Early access programs don’t really care about your major, but they do care about your stats.
Engineering majors aren’t the only ones getting accepted early, but if you’re going to be competitive, you will definitely need a very high GMAT score and excellent grades as a start. Still, that’s not going to be enough. You will also need excellent recommendations and some impressive stories of impact on your school or community. Having an early track record of leadership is also a must. Know that the most impressive students in the country are vying for the best programs, so if you are daunted by pressure, you might not be a good candidate for early admission.
Some programs are exclusively for students in their own undergrad programs.
MIT Sloan uses early access to attract existing MIT undergrads to its business school, but Wharton is the best example with the Moelis Advance Access Program. UPenn undergrads who make the cut (and there were only 16 chosen last year) receive some nice perks, such as early access to the Wharton community, exclusive career services, mentoring opportunities with Wharton alumni, annual retreats and even cash—a $10,000 stipend to be exact.

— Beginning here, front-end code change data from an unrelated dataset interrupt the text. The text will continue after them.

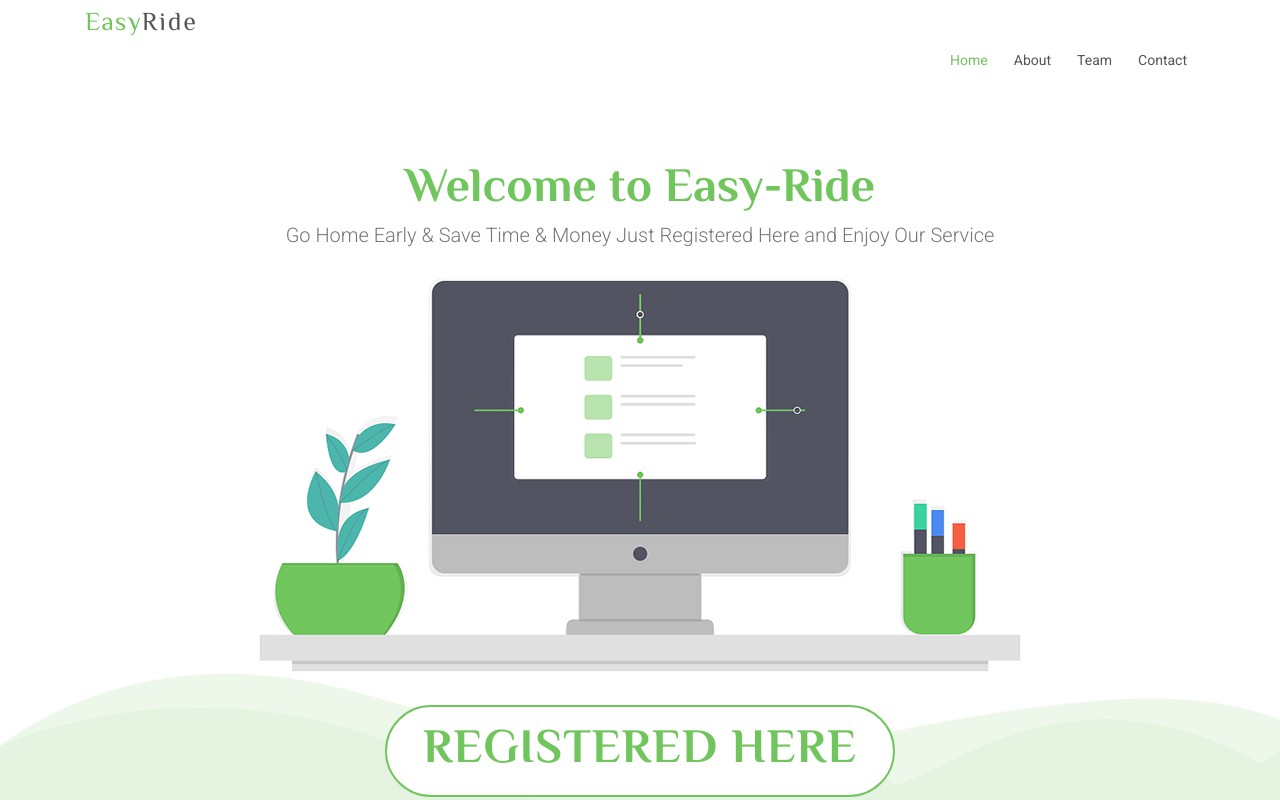
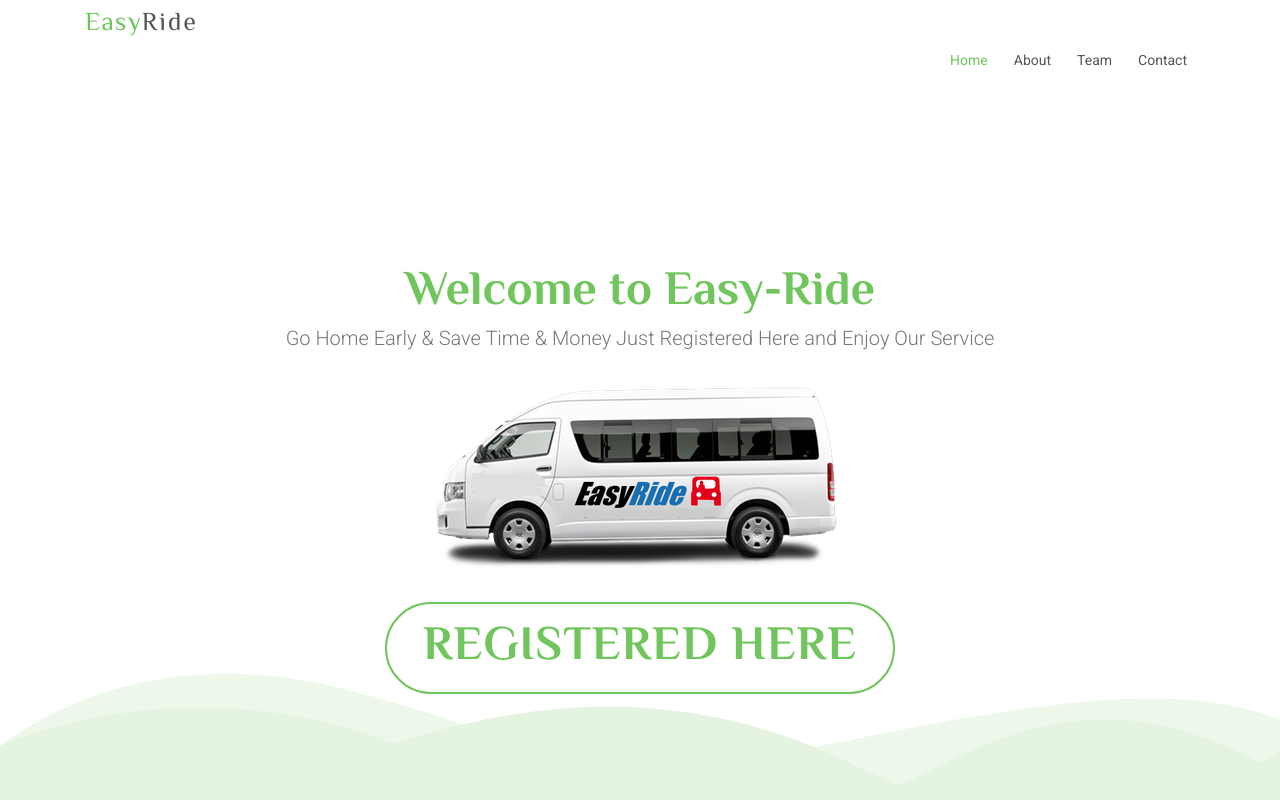
Before and after one commit to johari9292/Easyride, a React (Create React App) app: page / in a window 1280 px wide. Shown: the top 800 px of the page. Built offline with nearby package versions, Linux system fonts and the light colour scheme; some icons are missing.

Commit message:
Update home.js

```diff
--- a/src/components/home.js
+++ b/src/components/home.js
@@ -15,7 +15,7 @@ const Home  =() =>{
 				<br></br>
 			  <h1>Welcome to Easy-Ride</h1>
 			  <h2>Go Home Early &amp; Save Time &amp; Money Just Registered Here and Enjoy Our Service </h2>
-			  <img src="img/hero-img.png" alt="Hero Imgs" />
+			  <img src="img/bg.png" alt="Hero Imgs" />
 			  <a href="https://docs.google.com/forms/d/e/1FAIpQLSfS1uvY9aKcKItEv18tpzBDUfXTTjApZx6MQeojzxiIIHDX0Q/viewform?usp=sf_link
 "  className="btn-get-started scrollto">
 			<h1 style={{fontWeight:'bold'}}>	Registered Here</h1>
```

But there are high expectations and the eyes of the Wharton network are watching you as a 21 year old—which can be intimidating for someone whose friends may not have even chosen their career area yet.

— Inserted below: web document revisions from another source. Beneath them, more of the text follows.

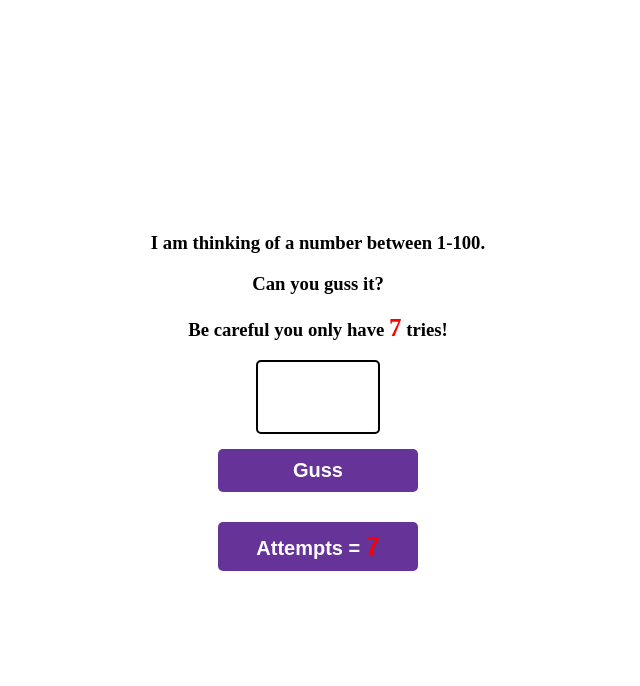
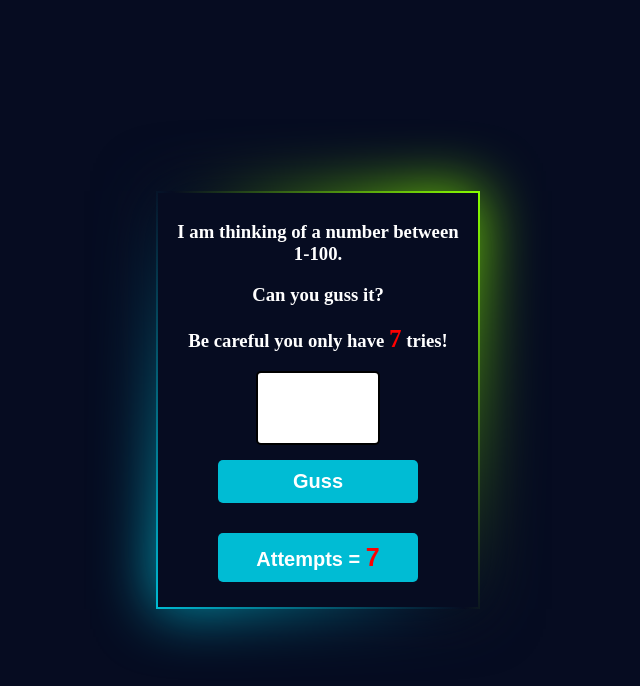
Before and after one commit to RoaaAboAbadi/guss-the-number, a plain HTML site: page index.html in a window 1280 px wide. Shown: the whole page, without its empty margins (322-962 px from the left). Drawn offline with Linux system fonts and the light colour scheme.

Commit message:
Add CSS Glowing Gradient Border Effects

```diff
--- a/index.html
+++ b/index.html
@@ -16,7 +16,47 @@
             padding: 0;
             margin: 0;
             text-align: center;
+            background-color: #060c21;
+
         }
+
+        .container {
+            /* height: 500px; */
+            width: 300px;
+            color: white;
+            background-color: #060c21;
+            position: relative;
+            padding: 10px;
+        }
+
+        .container::before {
+            content: "";
+            position: absolute;
+            bottom: -2px;
+            top: -2px;
+            right: -2px;
+            left: -2px;
+            background-color: #fff;
+            z-index: -1;
+        }
+
+        .container::after {
+            content: "";
+            position: absolute;
+            bottom: -2px;
+            top: -2px;
+            right: -2px;
+            left: -2px;
+            background-color: #fff;
+            z-index: -2;
+            filter: blur(30px);
+        }
+
+        .container::before,
+        .container::after {
+            background: linear-gradient(235deg, #89ff00, #060c21, #00bcd4);
+        }
+
 
         .inp {
             padding: 10px;
@@ -56,7 +96,7 @@
 
         .guss {
             padding: 10px;
-            background-color: rebeccapurple;
+            background-color: #00bcd4;
             border: none;
             border-radius: 5px;
             color: white;
@@ -71,7 +111,7 @@
 
         .attempts {
             padding: 10px;
-            background-color: rebeccapurple;
+            background-color: #00bcd4;
             border: none;
             border-radius: 5px;
             color: white;
@@ -94,7 +134,7 @@
         .more,
         .equal {
             padding: 10px;
-            background-color: rebeccapurple;
+            background-color: #00bcd4;
             border: none;
             border-radius: 5px;
             color: white;
@@ -116,11 +156,11 @@
             color: white;
             transform: translate(-50%, -50%);
             position: fixed;
-            top: 66%;
+            top: 55%;
             left: 50%;
             width: 44%;
-            min-width: 200px;
-            height: 44%;
+            max-width: 250px;
+            height: 22%;
             z-index: 22;
             justify-content: center;
             align-items: center;
@@ -133,6 +173,14 @@
 
         .lose {
             background-color: red;
+        }
+
+        @media (max-width:767px) {
+
+            .win,
+            .lose {
+                width: 66%;
+            }
         }
     </style>
 
--- a/js/main.js
+++ b/js/main.js
@@ -14,7 +14,7 @@ let winAudio = document.getElementById("win-audio");
 
 guss.addEventListener("click", gusstheNumber)
 
-const randomNumber = Math.floor(Math.random() * 101);
+const randomNumber = Math.floor(Math.random() * 101 + 1);
 console.log(randomNumber, "randomNumber")
 
 function gusstheNumber() {
```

The rest of the players in this arena are basically the usual suspects.
Stanford GSB has their Deferred Enrollment option in every round and is flexible to allow deferring the start for up to three years. You can also apply as a college senior to go directly into the GSB without working at all, but Stanford has always had a bias in favor of younger applicants anyway. They do reserve the right to ask DE recipients to work first, however. Then there’s Chicago Booth which has two separate options for go-getters including a regular deferral through their Booth Scholars Program and even a part time option called the Chicago Business Fellows Program, the latter of which has been very popular during the boom economy since it allows you to keep your day job. Rounding out the M7 is Yale Silver Scholars, which has been around almost as long as HBS 2+2. Yale is similar, but puts candidates into their core MBA curriculum directly out of college, followed by a year of work experience before a third year to finish the MBA. A relatively new kid on the block, the Darden School at UVA now tags along with the Future Year Scholars Program, which recruits college seniors to compete for a $15,000 fellowship and perks similar to Wharton’s program.